“Now for a little pleasure swim,” said Nyoda, striking out. While they were swimming away the storm broke the second time; the thunder sounded in their ears like cannon and the vivid lightning flashes lit up the shore for miles around. By its light they could see that they were nearing one of the long stone piers. Climbing up on this, they rested until they had their breath back again, although it was a rather exciting rest, for the waves were going high over the pier and threatened to wash them off every moment. The shore line along here was peculiarly rugged and forbidding. Instead of a beach, high cliffs rose perpendicularly out of deep water and afforded nowhere a landing place. The girls swam slowly and easily, fearing to spend their strength before they could reach shallow water, often turning over to float and gain a few moments’ rest in this way. The waves were very rough and tossed them about a great deal, but the wind was west and they were swimming toward the east, and as the natural current of the lake was eastward toward Niagara, their progress was helped rather than retarded by the force of the water.

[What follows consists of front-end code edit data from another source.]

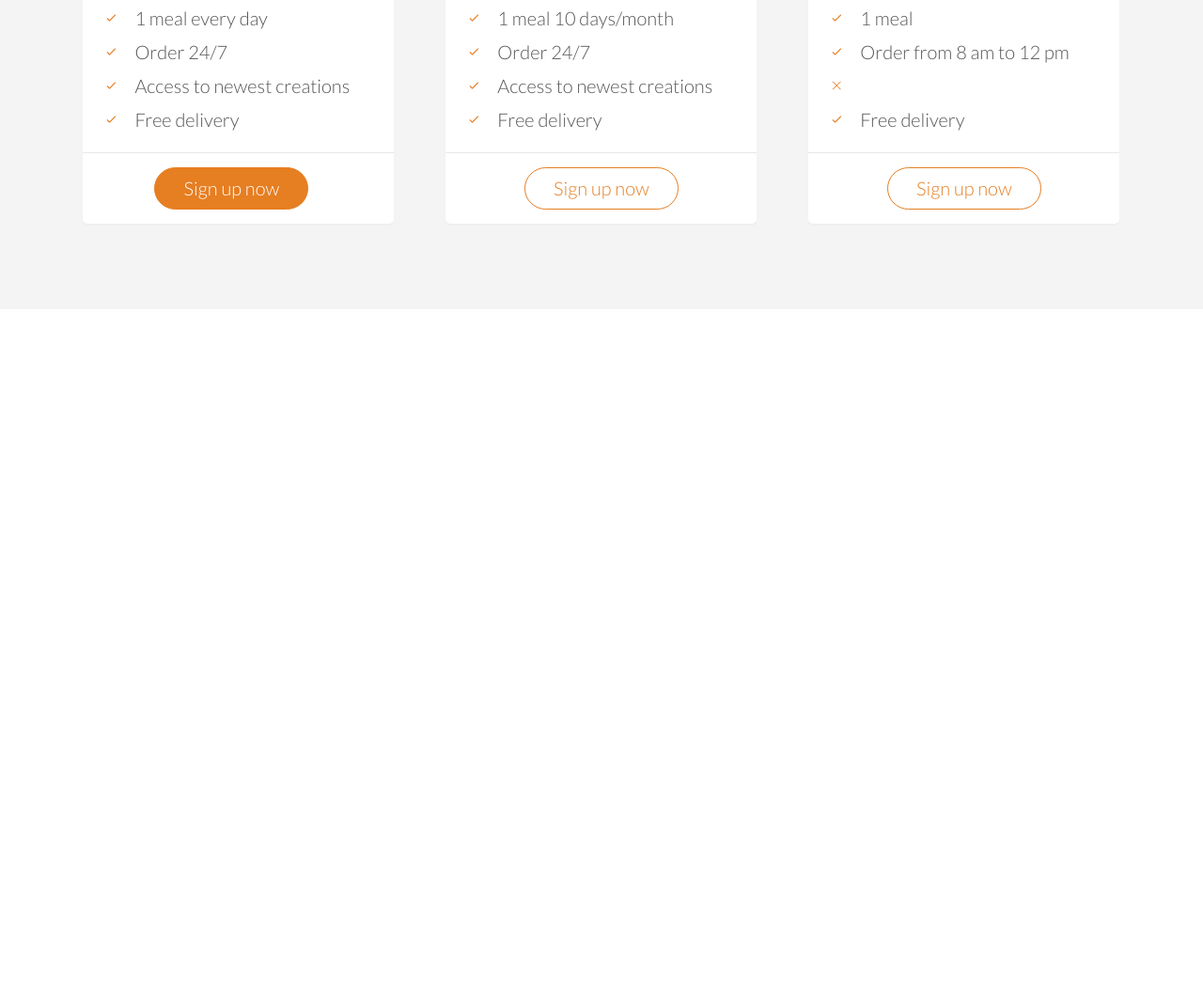
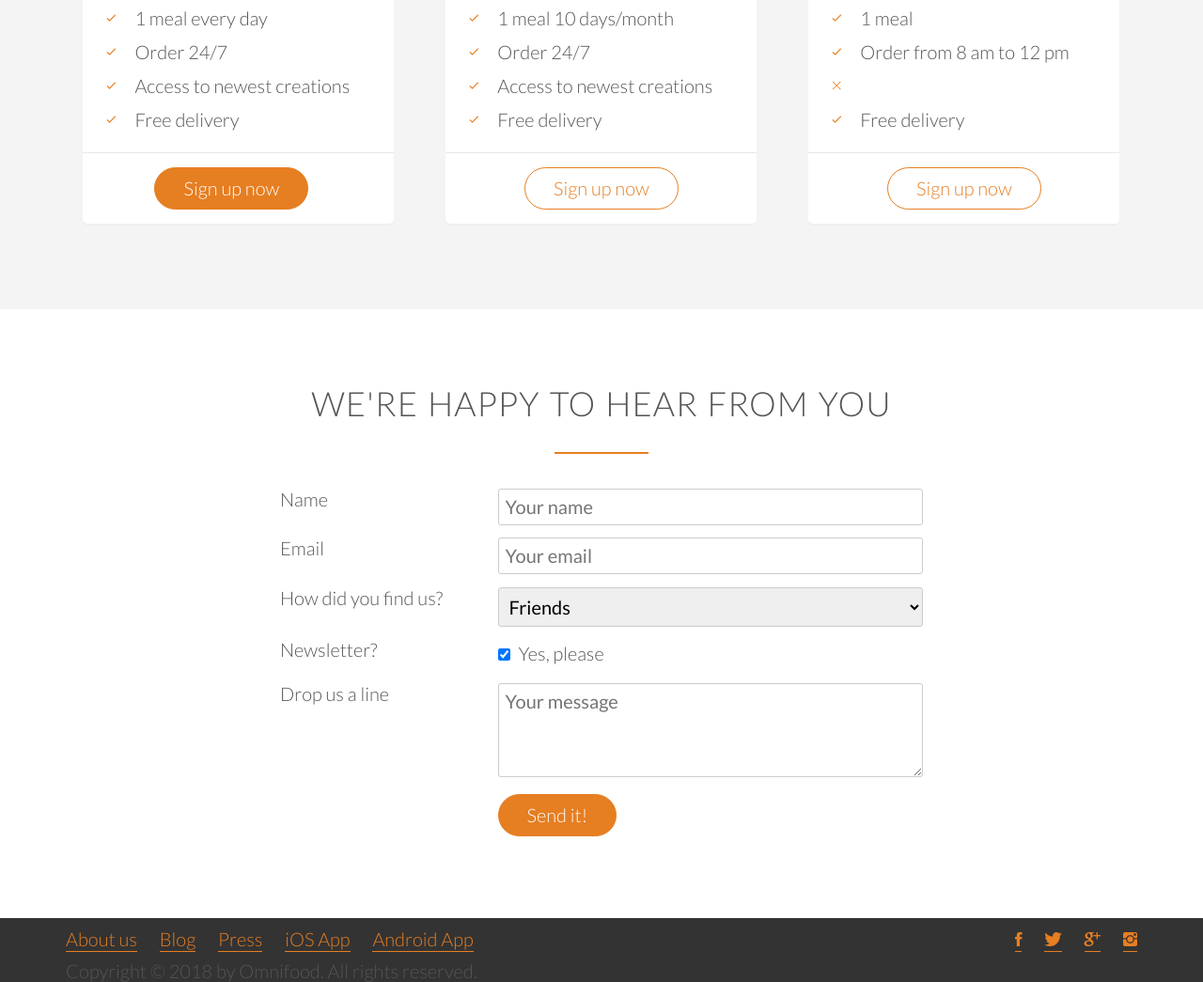
Before and after one commit to marcclange/OmnifoodProject, a plain HTML site: page index.html in a window 1280 px wide. Shown: the part 4331-5376 px from the top of the page at 94% size. Before the commit the page ends 4660 px from the top, so only its background shows below. Drawn offline with Linux system fonts and the light colour scheme; files whose address does not match are found by name.

Commit message:
Added the form and beginning of the footer

```diff
--- a/index.html
+++ b/index.html
@@ -319,5 +319,95 @@
                 </div>
             </div>
         </section>
+
+        <section class="section-form">
+            <div class="row">
+                <h2>We're happy to hear from you</h2>
+            </div>
+            <div class="row">
+                <form method="post" action="#" class="contact-form">
+                    <div class="row">
+                        <div class="col span-1-of-3">
+                            <label for="name">Name</label>
+                        </div>
+                        <div class="col span-2-of-3">
+                            <input type="text" name="name" id="name" placeholder="Your name" required>
+                        </div>
+                    </div>
+                    <div class="row">
+                        <div class="col span-1-of-3">
+                            <label for="email">Email</label>
+                        </div>
+                        <div class="col span-2-of-3">
+                            <input type="email" name="email" id="email" placeholder="Your email" required>
+                        </div>
+                    </div>
+                    <div class="row">
+                        <div class="col span-1-of-3">
+                            <label for="find-us">How did you find us?</label>
+                        </div>
+                        <div class="col span-2-of-3">
+                            <select name="find-us" id="find-us">
+                                <option value="friends" selected>Friends</option>
+                                <option value="search">Search engine</option>
+                                <option value="ad">Advertisement</option>
+                                <option value="other">Other</option>
+                            </select>
+                        </div>
+                    </div>
+                    <div class="row">
+                        <div class="col span-1-of-3">
+                            <label for="news">Newsletter?</label>
+                        </div>
+                        <div class="col span-2-of-3">
+                            <input type="checkbox" name="news" id="news" checked> Yes, please
+                        </div>
+                    </div>
+                    <div class="row">
+                        <div class="col span-1-of-3">
+                            <label for="message">Drop us a line</label>
+                        </div>
+                        <div class="col span-2-of-3">
+                            <textarea name="message" id="message" placeholder="Your message"></textarea>
+                        </div>
+                    </div>
+                    <div class="row">
+                        <div class="col span-1-of-3">
+                                <label>&nbsp;</label>
+                        </div>
+                        <div class="col span-2-of-3">
+                            <input type="submit" value="Send it!">
+                        </div>
+                      </div>
+                </form>
+            </div>
+        </section>
+
+        <footer>
+            <div class="row">
+                <div class="col span-1-of-2">
+                    <ul class="footer-nav">
+                         <li><a href="#">About us</a></li>
+                         <li><a href="#">Blog</a></li>
+                         <li><a href="#">Press</a></li>
+                         <li><a href="#">iOS App</a></li>
+                         <li><a href="#">Android App</a></li>
+                    </ul>
+                </div>
+                <div class="col span-1-of-2">
+                    <ul class="social-links">
+                        <li><a href="#"><i class="ion-social-facebook"></i></a></li>
+                        <li><a href="#"><i class="ion-social-twitter"></i></a></li>
+                        <li><a href="#"><i class="ion-social-googleplus"></i></a></li>
+                        <li><a href="#"><i class="ion-social-instagram"></i></a></li>
+                    </ul>
+                </div>
+            </div>
+            <div class="row">
+                <p>
+                    Copyright &copy; 2018 by Omnifood. All rights reserved.
+                </p>
+            </div>
+        </footer>
     </body>
 </html>
--- a/resources/css/style.css
+++ b/resources/css/style.css
@@ -142,7 +142,8 @@ a:active {
 
 /* -------- BUTTONS -------- */
 .btn:link,
-.btn:visited {
+.btn:visited,
+input[type=submit] {
     display: inline-block;
     padding: 10px 30px;
     font-weight: 300;
@@ -152,7 +153,8 @@ a:active {
 }
 
 .btn-full:link,
-.btn-full:visited {
+.btn-full:visited,
+input[type=submit] {
     background-color: #e67e22;
     border: 1px solid #e67e22;
     color: white;
@@ -166,7 +168,9 @@ a:active {
 }
 
 .btn:hover,
-.btn:active {
+.btn:active,
+input[type=submit]:hover,
+input[type=submit]:active {
     background-color: #cf6d17;
 }
 
@@ -454,3 +458,61 @@ cite img{
 .plan-price-meal {
     font-size: 80%;
 }
+
+/* --------------------------------- */
+/* FORM */
+/* --------------------------------- */
+
+.contact-form {
+    width: 60%;
+    margin: 0 auto;
+}
+
+input[type=text],
+input[type=email],
+select,
+textarea {
+    width: 100%;
+    padding: 7px;
+    border-radius: 3px;
+    border: 1px solid #ccc;
+}
+
+textarea {
+    height: 100px;
+}
+
+input[type=checkbox] {
+    margin: 10px 5px 10px 0;
+}
+
+*:focus { outline: none; }
+
+/* --------------------------------- */
+/* FOOTER */
+/* --------------------------------- */
+
+footer {
+    background-color: #333;
+}
+
+.footer-nav {
+    list-style: none;
+    float: left;
+}
+
+.social-links {
+    list-style: none;
+    float: right;
+}
+
+.footer-nav li,
+.social-links li {
+    display: inline-block;
+    margin-right: 20px;
+}
+
+.footer-nav li:last-child,
+.social-links li:last-child {
+    margin-right: 0;
+}
```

The storm abated and the sun began to rise over the lake, gilding the crest of the waves. Still no sign of a beach. “I can’t go much further,” said Gladys faintly. Both girls were nearly spent when Nyoda spied a strip of yellow in the distance which put new strength into them. Putting forth their last efforts, they headed toward it. Trembling with weakness and breathless from being buffeted about so much, they gained the narrow beach and with a great sigh of relief rolled out onto the sand.
A SCHEME AND WHAT CAME OF IT.
We will now have to take our readers away from the Winnebagos and their affairs for a few moments and admit them into the private office of Mr. Rumford Thurston. Mr. Thurston, dealer in stocks and bonds and promoter of investments, was closeted with his business associate and intimate friend, Mr. Nathan Scovill. An earnest discussion was in progress, the theme of which was apparently drawn from a paper which was spread out on the desk between them.
“I tell you, it’s the chance of a lifetime,” said Mr. Scovill. “We can clean up a cool half million on it before the public wakes up, and when they do we can take a trip to Hawaii or Manila for our health until the business is forgotten. You put in ten thousand now and you’ll be on easy street for the rest of your life.”
“But I tell you, I haven’t the ten thousand to put in,” answered Mr. Thurston crossly. “I haven’t one thousand. That last deal finished me.”
“Borrow some,” said Mr. Scovill impatiently.
“Can’t get any more credit,” said Mr. Thurston gloomily. “The office furniture is attached already.”
Mr. Scovill scowled. Then he went carefully over the ground again, dwelling on the ease of making money without working for it by the simple method of swindling the public, and enlarging on the joys of life as a rich man. “Think, man,” he said in conclusion, “think what you’re missing!”